[Before and after images]
════════

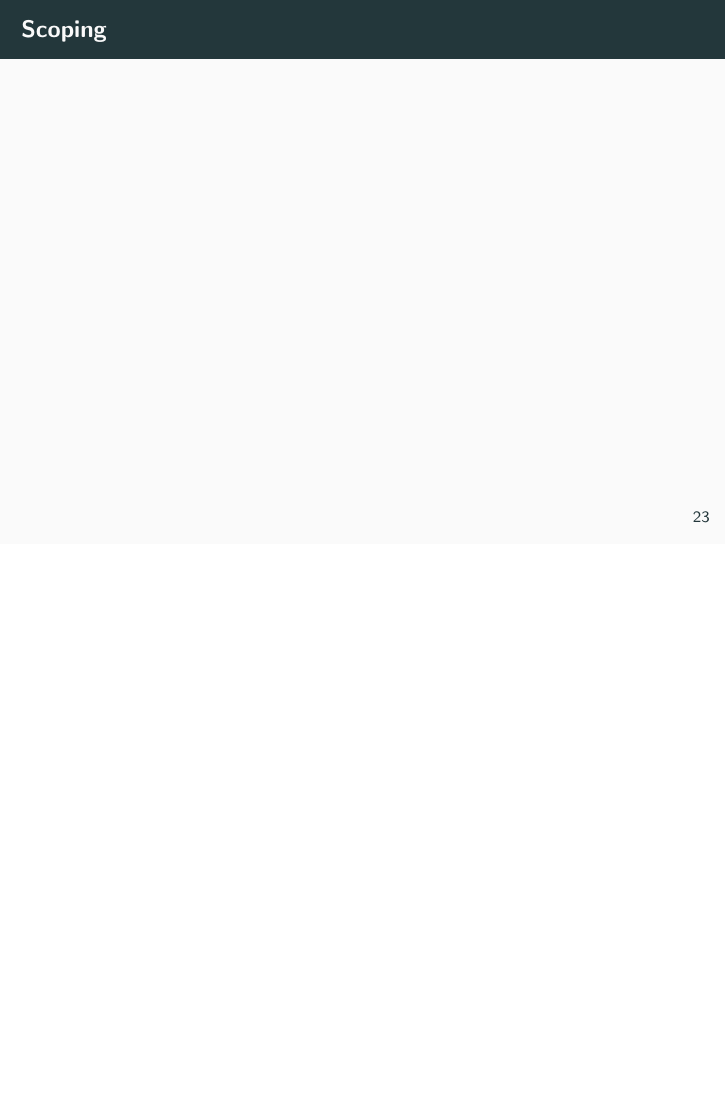
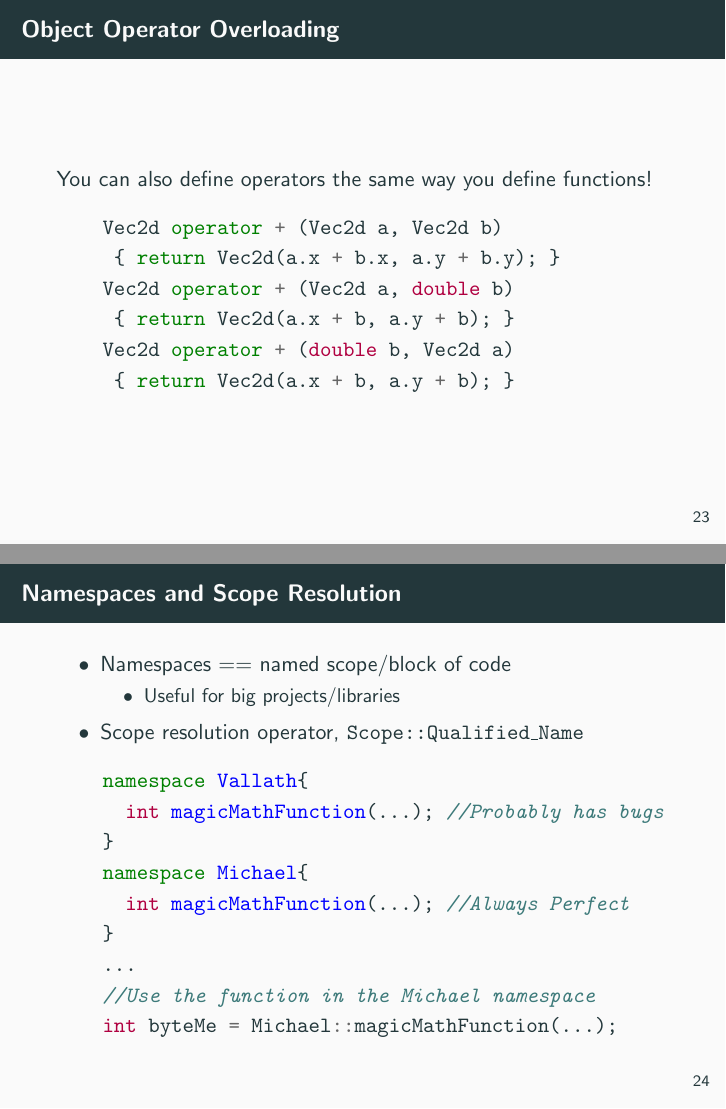
Before and after one commit to mbartling/ee312-cpp-slides, LaTeX slides (main.tex): page 26 of 26 before the commit and pages 26 and 27 of 28 after it, the two joined at a grey line, the shorter picture padded with empty space. Compiled offline with pdfLaTeX.

Commit message:
added basic scope and namespaces section

```diff
--- a/main.tex
+++ b/main.tex
@@ -327,7 +327,40 @@ Vec3d y = M*x + b;  //Obvious
 
 \end{frame}
 
-\begin{frame}
-    \frametitle{Scoping}
+\begin{frame}[fragile]
+    \frametitle{Object Operator Overloading }
+    You can also define operators the same way you define functions!
+    \begin{minted}{c++}
+    Vec2d operator + (Vec2d a, Vec2d b)
+     { return Vec2d(a.x + b.x, a.y + b.y); }
+    Vec2d operator + (Vec2d a, double b)
+     { return Vec2d(a.x + b, a.y + b); }
+    Vec2d operator + (double b, Vec2d a)
+     { return Vec2d(a.x + b, a.y + b); }
+    \end{minted}
 
 \end{frame}
+
+\begin{frame}[fragile]
+    \frametitle{Namespaces and Scope Resolution}
+    \begin{itemize}
+    \item Namespaces == named scope/block of code
+        \begin{itemize}
+        \item Useful for big projects/libraries
+        \end{itemize}
+    \item Scope resolution operator, \texttt{Scope::Qualified\_Name}
+    \end{itemize}
+    \begin{minted}{c++}
+    namespace Vallath{
+      int magicMathFunction(...); //Probably has bugs
+    }
+    namespace Michael{
+      int magicMathFunction(...); //Always Perfect
+    }
+    ...
+    //Use the function in the Michael namespace
+    int byteMe = Michael::magicMathFunction(...);
+    \end{minted}
+\end{frame}
+\begin{frame}[fragile]
+    \frametitle{Namespaces and Scope Resolution}
```
Also changed, not shown: main.pdf, main.tex (15 more changed lines).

════════

§ Exercise aim: Output the records exactly, pictures excluded.

§ Answer space:
Before and after one commit to mbartling/ee312-cpp-slides, LaTeX slides (main.tex): page 26 of 26 before the commit and pages 26 and 27 of 28 after it, the two joined at a grey line, the shorter picture padded with empty space. Compiled offline with pdfLaTeX.

Commit message:
added basic scope and namespaces section

```diff
--- a/main.tex
+++ b/main.tex
@@ -327,7 +327,40 @@ Vec3d y = M*x + b;  //Obvious
 
 \end{frame}
 
-\begin{frame}
-    \frametitle{Scoping}
+\begin{frame}[fragile]
+    \frametitle{Object Operator Overloading }
+    You can also define operators the same way you define functions!
+    \begin{minted}{c++}
+    Vec2d operator + (Vec2d a, Vec2d b)
+     { return Vec2d(a.x + b.x, a.y + b.y); }
+    Vec2d operator + (Vec2d a, double b)
+     { return Vec2d(a.x + b, a.y + b); }
+    Vec2d operator + (double b, Vec2d a)
+     { return Vec2d(a.x + b, a.y + b); }
+    \end{minted}
 
 \end{frame}
+
+\begin{frame}[fragile]
+    \frametitle{Namespaces and Scope Resolution}
+    \begin{itemize}
+    \item Namespaces == named scope/block of code
+        \begin{itemize}
+        \item Useful for big projects/libraries
+        \end{itemize}
+    \item Scope resolution operator, \texttt{Scope::Qualified\_Name}
+    \end{itemize}
+    \begin{minted}{c++}
+    namespace Vallath{
+      int magicMathFunction(...); //Probably has bugs
+    }
+    namespace Michael{
+      int magicMathFunction(...); //Always Perfect
+    }
+    ...
+    //Use the function in the Michael namespace
+    int byteMe = Michael::magicMathFunction(...);
+    \end{minted}
+\end{frame}
+\begin{frame}[fragile]
+    \frametitle{Namespaces and Scope Resolution}
```
Also changed, not shown: main.pdf, main.tex (15 more changed lines).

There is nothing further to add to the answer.